First, the potholes in Panama City started tweeting at city officials. Now there’s news of a big tab thanks to NYC’s asphalt issues.
Comptroller Scott M. Stringer announced last week that in the last six years, claims related to pothole injuries and damages have cost New York City taxpayers about $138 million. According to the New York Times, the analysis revealed that with 706 claims, the Belt Parkway had the highest number of involving vehicles. Broadway had the most pedestrian claims at 195.
The report was part of Stringer’s ClaimStat Alert, an initiative he created to reduce the amount of money the city pays in settlements. According to the Times:
In total, drivers filed over 12,286 claims in the past six years — 1,549 were settled, costing the city about $1.5 million, according to the report.
There were far fewer personal injury claims — 5,913 over the past six years — but 2,681 of those were settled for a total of $136.3 million.
The discrepancy exists in part because some highways, such as the Brooklyn-Queens Expressway, are partially controlled by the state, which through a quirk in state law prohibits drivers from making claims in the winter months, when potholes tend to be pervasive.
Stringer said that in 2015, it’s taking longer for the city to respond to pothole orders.

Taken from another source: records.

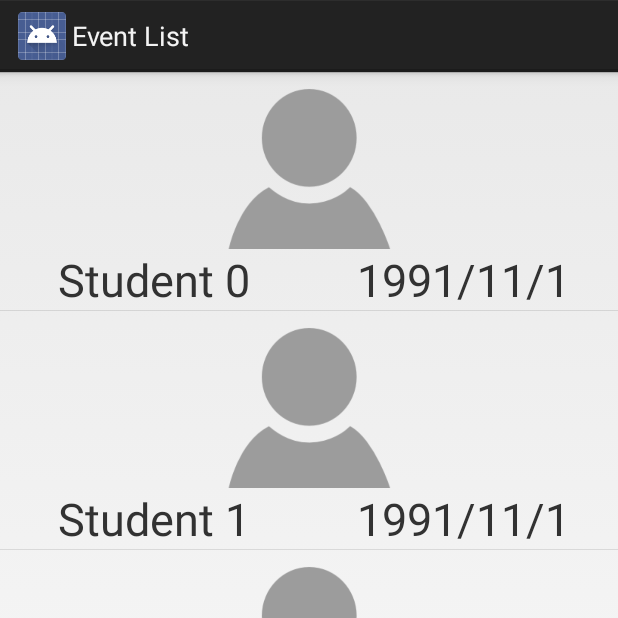
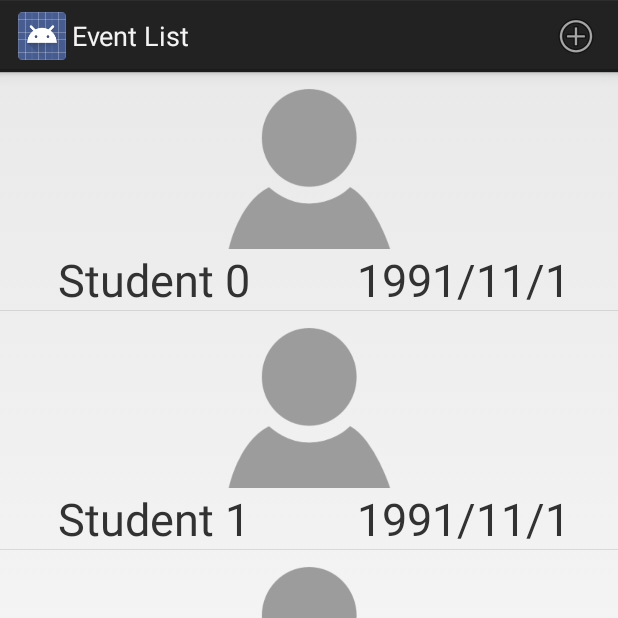
Before and after one commit to dvirHashai/AndroidProject, an Android app: the screen it shows after launch (MainActivity), on a phone screen of 412 x 824 dp, the top half of it. Run offline under Robolectric (Android 15) with nearby library versions, the phone set to English and light mode, and no system bars.

Commit message:
Menu item (add, edit) initialization

```diff
--- a/app/src/main/java/com/cambio/finalprojectandroid/EventAddFragment.java
+++ b/app/src/main/java/com/cambio/finalprojectandroid/EventAddFragment.java
@@ -53,10 +53,10 @@ public class EventAddFragment extends Fragment {
             @Override
             public void onClick(View v) {
                 Date date = new Date(datePicker.getDate().getYear(),datePicker.getDate().getMonth(),datePicker.getDate().getDayOfManth());
-                //Time time = new Time(timePicker)
+                Time time = new Time(timePicker.getTime().getHour(),timePicker.getTime().getMinute());
 
-               // Event event = new Event(null,name.getText().toString(),date,time,price.getText().toString(),location.getText().toString(),"","");
-               // Model.instace.addEvent(event);
+                Event event = new Event(null,name.getText().toString(),date,time,price.getText().toString(),location.getText().toString(),"","");
+                Model.instace.addEvent(event);
                 mListener.onAddEventInteraction();
             }
         });
--- /dev/null
+++ b/app/src/main/res/menu/add_list_item.xml
@@ -0,0 +1,14 @@
+<?xml version="1.0" encoding="utf-8"?>
+<menu xmlns:android="http://schemas.android.com/apk/res/android">
+
+
+
+    <item android:id="@+id/main_add"
+        android:icon="@android:drawable/ic_menu_add"
+        android:title="add"
+        android:showAsAction="ifRoom"
+        />
+
+
+
+</menu>
--- /dev/null
+++ b/app/src/main/res/menu/edit_details_item.xml
@@ -0,0 +1,7 @@
+<?xml version="1.0" encoding="utf-8"?>
+<menu xmlns:android="http://schemas.android.com/apk/res/android">
+    <item android:id="@+id/main_edit"
+        android:icon="@android:drawable/ic_menu_edit"
+        android:title="add"
+        android:showAsAction="ifRoom"/>
+</menu>
```
Also changed, not shown: app/src/main/java/com/cambio/finalprojectandroid/MainActivity.java (+45 -0 lines).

In the first four months of fiscal year 2015, it’s been taking the city an average of seven days to complete a pothole order, as opposed to two and a half days a year ago.
“For anyone who’s driven in our city, this list should come as no surprise,” Stringer said at a news conference. “If you happen to drive on the Belt, please know that you are in our thoughts and prayers.”
Jenn Stanley is a freelance journalist, essayist and independent producer living in Chicago. She has an M.S. from the Medill School of Journalism at Northwestern University.